This dynamic makes some Democrats and progressive advocates anxious that they’re yielding a critical segment of voters. Yet Planned Parenthood Votes, NARAL and other progressive groups insist the text, phone and Zoom operation they’ve built is not only the safest option but also represents the future of organizing, by allowing working parents, people with disabilities and others to volunteer from their homes and more effectively reaching younger voters who prefer texting and social media.
But Susan B. Anthony List, Students for Life and other conservative groups maintain the face-to-face conversations they’re having in Arizona, North Carolina and other key states — always masked and socially distanced — make all the difference in winning over undecided or disengaged voters, especially on such a deeply personal issue.
“Phones are way less effective,” said Matt Overby, the field director for Susan B. Anthony List’s canvassing operation in Raleigh. “A lot of people hang up, and those that don’t move through the questions as quickly as possible. But in person, people are more friendly and they really open up. It’s human nature to not want to slam the door in someone’s face even if you would hang up if it were over the phone.”

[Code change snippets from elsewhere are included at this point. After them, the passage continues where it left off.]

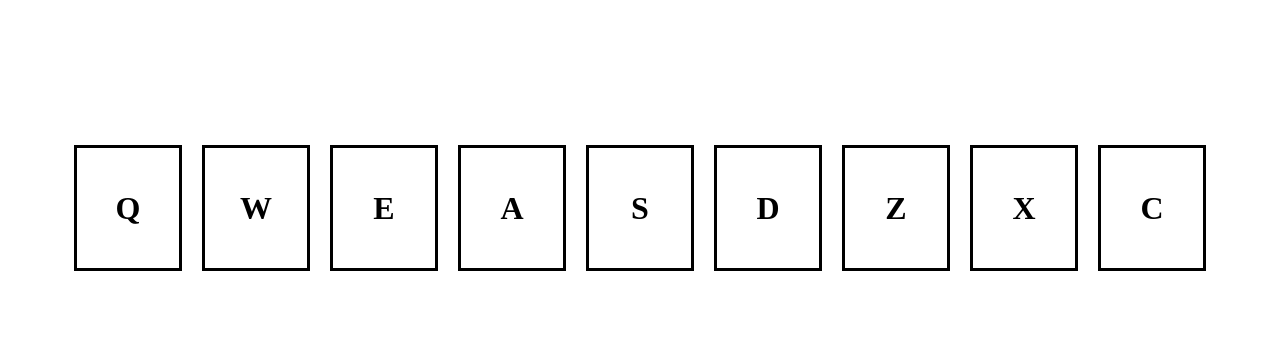
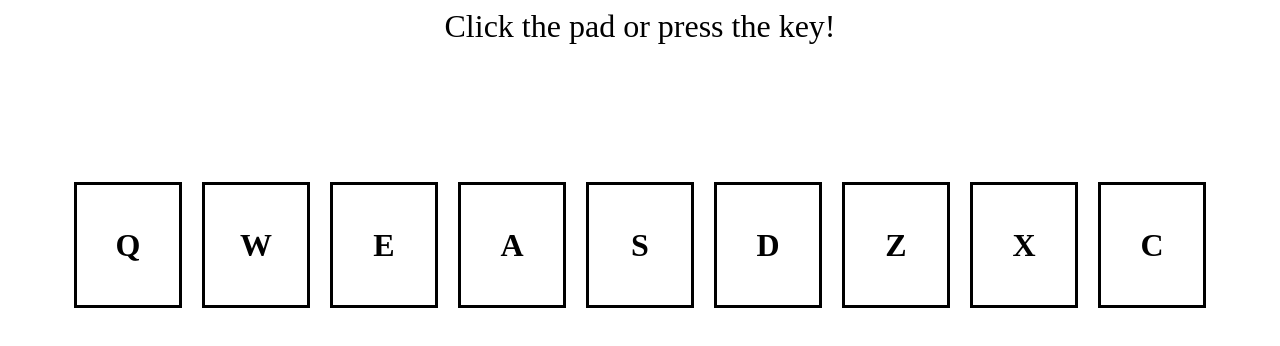
Before and after one commit to MaschaU/drum-machine, a React (Create React App) app: page / in a window 1280 px wide. Shown: the top 346 px of the page. Built offline with nearby package versions, Linux system fonts and the light colour scheme.

Commit message:
change initial state and add window.focus fn

```diff
--- a/src/App.js
+++ b/src/App.js
@@ -7,7 +7,7 @@ import Drumpad from "./Drumpad";
 
 class App extends React.Component {
   state = {
-      display: ""
+      display: "Click the pad or press the key!"
     }
 
     handleDisplay = display => this.setState({display});
--- a/src/Drumpad.js
+++ b/src/Drumpad.js
@@ -4,7 +4,8 @@ import React from 'react';
 class Drumpad extends React.Component {
   // using lifecycle methods for key event listeners
   componentDidMount() {
-    document.addEventListener("keydown", this.handleKeyDown)
+    document.addEventListener("keydown", this.handleKeyDown);
+    window.focus(); // so the keys are working immediately on (re)load
   }
 
   componentWillUnmount() {
```
Also changed, not shown: 1 other file (tests, documents, lock files or other folders).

Patricia Miles, the national field director for Susan B. Anthony List, said there have been a handful of people out of more than 1,000 canvassers who have contracted coronavirus, mostly in Texas. Many more, she said, have had a family or household member test positive. When that’s happened, they’ve been ordered to stay home for two weeks after their last symptoms and call supporters in the meantime.
Still, the group feels resuming the block walks was the right move, and that Ginsburg’s death has given the issue an immediacy that plays in their favor.

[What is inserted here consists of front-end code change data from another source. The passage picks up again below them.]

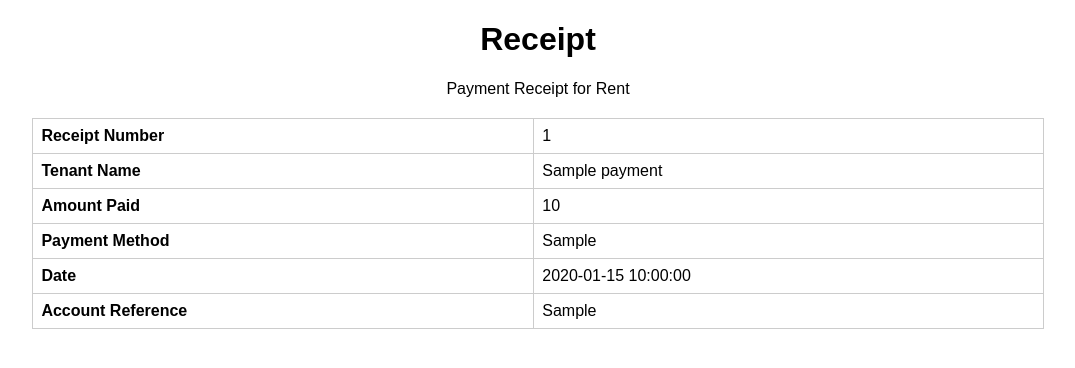
After one commit to crappyrizz/rentmanage, a Flask app: template frontend/templates/receipt.html in a window 1280 px wide. The commit adds this page. Shown: the top 368 px of the page, without its empty margins (102-1177 px from the left). Run offline with Flask 3, Linux system fonts and the light colour scheme; the template is opened without the code that fills it: most values are stand-ins (such as "Sample title", 1, 10 or a date in 2020); some libraries are stand-ins or nearby versions.

Commit message:
trying the receipt function

```diff
--- a/backend/server.py
+++ b/backend/server.py
@@ -6,6 +6,8 @@ import bcrypt
 import base64
 import requests
 from datetime import datetime
+from weasyprint import HTML
+
 
 
 def generate_password(short_code, passkey, timestamp):
@@ -421,5 +423,107 @@ def mpesa_callback():
     return "Callback received", 200
 
 
+
+
+
+
+@app.route('/analytics', methods=['GET'])
+def analytics():
+    # Ensure only admins can access analytics
+    if 'user_role' not in session or session.get('user_role') != 'admin':
+        return redirect(url_for('dashboard'))
+
+    cursor = mysql.connection.cursor()
+
+    # Example Query 1: Count the number of tenants
+    cursor.execute("SELECT COUNT(*) FROM users WHERE role = 'tenant'")
+    tenant_count = cursor.fetchone()[0]
+    # Assume each tenant is expected to pay 1000 Ksh.
+    expected_revenue = tenant_count * 1000
+
+    # Example Query 2: Sum the total of completed payments from the payments table.
+    cursor.execute("SELECT COALESCE(SUM(amount), 0) FROM payments WHERE status = 'completed'")
+    actual_revenue = cursor.fetchone()[0]
+
+    # Example Query 3 (Optional): Count on-time vs. late payments.
+    # (This assumes you have an 'on_time' field in your payments table.)
+    cursor.execute("SELECT COUNT(*) FROM payments WHERE status = 'completed' AND on_time = 1")
+    on_time_count = cursor.fetchone()[0]
+    cursor.execute("SELECT COUNT(*) FROM payments WHERE status = 'completed' AND on_time = 0")
+    late_count = cursor.fetchone()[0]
+
+    cursor.close()
+
+    # Package the data into a dictionary to pass to the template.
+    analytics_data = {
+        'expected_revenue': expected_revenue,
+        'actual_revenue': actual_revenue,
+        'on_time_count': on_time_count,
+        'late_count': late_count
+    }
+
+    return render_template('analytics.html', data=analytics_data)
+
+
+
+@app.route('/admin/generate_receipt/<int:payment_id>', methods=['GET'])
+def generate_receipt(payment_id):
+    # Ensure the user is logged in and is an admin.
+    if 'user_email' not in session or session.get('user_role') != 'admin':
+        return redirect(url_for('show_login_page'))
+
+    cursor = mysql.connection.cursor()
+    # Retrieve payment details; join with users to get tenant name, etc.
+    query = """
+        SELECT p.payment_id, p.amount, p.payment_method, p.created_at, p.account_reference,
+        u.fullname as tenant_name
+        FROM payments p
+        JOIN users u ON p.tenant_id = u.id
+        WHERE p.payment_id = %s
+    """
+    cursor.execute(query, (payment_id,))
+    payment = cursor.fetchone()
+    cursor.close()
+
+    if not payment:
+        return "Payment not found", 404
+
+    # Build a dictionary to pass to the template.
+    payment_data = {
+        "payment_id": payment[0],
+        "amount": payment[1],
+        "payment_method": payment[2],
+        "created_at": payment[3],
+        "account_reference": payment[4],
+        "tenant_name": payment[5]
+    }
+
+    # Render the receipt HTML using the receipt template.
+    rendered_html = render_template('receipt.html', payment=payment_data)
+
+    # Generate PDF from the rendered HTML.
+    pdf = HTML(string=rendered_html).write_pdf()
+
+    # Save the PDF file to a receipts folder (make sure it exists)
+    receipts_folder = os.path.join(os.getcwd(), 'frontend', 'static', 'receipts')
+    if not os.path.exists(receipts_folder):
+        os.makedirs(receipts_folder)
+
+    receipt_filename = f"receipt_{payment_id}.pdf"
+    receipt_path = os.path.join(receipts_folder, receipt_filename)
+    with open(receipt_path, 'wb') as f:
+        f.write(pdf)
+
+    # Update the payment record with the receipt URL (relative to static folder)
+    receipt_url = f"receipts/{receipt_filename}"
+    cursor = mysql.connection.cursor()
+    cursor.execute("UPDATE payments SET receipt_url = %s WHERE payment_id = %s", (receipt_url, payment_id))
+    mysql.connection.commit()
+    cursor.close()
+
+    return f"Receipt generated successfully. <a href='{url_for('static', filename=receipt_url)}'>Download Receipt</a>"
+
+
+
 if __name__ == '__main__':
     app.run(debug=True)
--- a/frontend/static/dashboard.css
+++ b/frontend/static/dashboard.css
@@ -13,13 +13,14 @@ body {
     line-height: 1.6;
 }
 
-/* Header styling */
+/* Header styling
 header {
     background: #333;
     color: #fff;
     padding: 20px;
     text-align: center;
 }
+    */
 
 /* Dashboard container: using flex for a two-column layout */
 .dashboard {
@@ -68,13 +69,14 @@ header {
     background: #ecf0f1;
 }
 
-/* Footer styling */
+/* Footer styling
 footer {
     background: #333;
     color: #fff;
     text-align: center;
     padding: 15px;
 }
+    */
 
 /* Example button styling */
 button {
--- a/frontend/templates/base.html
+++ b/frontend/templates/base.html
@@ -8,7 +8,7 @@
 </head>
 <body>
     <header>
-        <!-- Optional: Your header content -->
+        KAPTAGAT
     </header>
 
     <div class="dashboard">
--- /dev/null
+++ b/frontend/templates/receipt.html
@@ -0,0 +1,52 @@
+<!-- receipt.html -->
+<!DOCTYPE html>
+<html>
+<head>
+    <meta charset="UTF-8">
+    <title>Receipt for Payment #{{ payment.payment_id }}</title>
+    <style>
+      body { font-family: Arial, sans-serif; }
+      .container { width: 80%; margin: auto; }
+      .header { text-align: center; }
+      .details { margin-top: 20px; }
+      table { width: 100%; border-collapse: collapse; }
+      th, td { border: 1px solid #ccc; padding: 8px; text-align: left; }
+    </style>
+</head>
+<body>
+    <div class="container">
+      <div class="header">
+         <h1>Receipt</h1>
+         <p>Payment Receipt for Rent</p>
+      </div>
+      <div class="details">
+         <table>
+            <tr>
+               <th>Receipt Number</th>
+               <td>{{ payment.payment_id }}</td>
+            </tr>
+            <tr>
+               <th>Tenant Name</th>
+               <td>{{ payment.tenant_name }}</td>
+            </tr>
+            <tr>
+               <th>Amount Paid</th>
+               <td>{{ payment.amount }}</td>
+            </tr>
+            <tr>
+               <th>Payment Method</th>
+               <td>{{ payment.payment_method }}</td>
+            </tr>
+            <tr>
+               <th>Date</th>
+               <td>{{ payment.created_at }}</td>
+            </tr>
+            <tr>
+               <th>Account Reference</th>
+               <td>{{ payment.account_reference }}</td>
+            </tr>
+         </table>
+      </div>
+    </div>
+</body>
+</html>
--- a/frontend/templates/sidebar.html
+++ b/frontend/templates/sidebar.html
@@ -2,11 +2,11 @@
     <!-- You can render items based on the role passed from Flask -->
     <li><a href="#">Home</a></li>
     <li><a href="{{url_for('chat')}}">Chat Room</a></li>
-    <li><a href="#">Analytics</a></li>
+    <li><a href="{{ url_for('analytics') }}">Analytics</a></li>
     <li><a href="{{url_for('profile')}}">Profile</a></li>
     {% if role == "admin" %}
         <li><a href="#">Manage Tenants</a></li>
-        <li><a href="#">Payments & Receipts</a></li>
+        <li><a href="{{url_for('generate_receipt')}}">Payments & Receipts</a></li>
     {% elif role == "tenant" %}
         <li><a href="{{url_for('pay_rent')}}">Pay Rent</a></li>
     {% endif %}
```
Also changed, not shown: frontend/templates/analytics.html (added, +68 -0 lines).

“We had already been talking about the importance of the court, but it’s not a hypothetical anymore,” Quigley said. “This is why many, many pro-lifers elected Donald Trump in the first place.”
But the heightened stakes for Roe vs. Wade also energizes abortion rights groups, who saw a surge in donations and attendance at volunteer meetings over the weekend.
Jenny Lawson, the executive director of Planned Parenthood Votes who is overseeing more than 5,000 volunteers, said their message is getting across no matter how contact is made.
“We don’t have to go door to door to have effective conversations, and we don’t want to put our volunteers and voters at risk,” she said.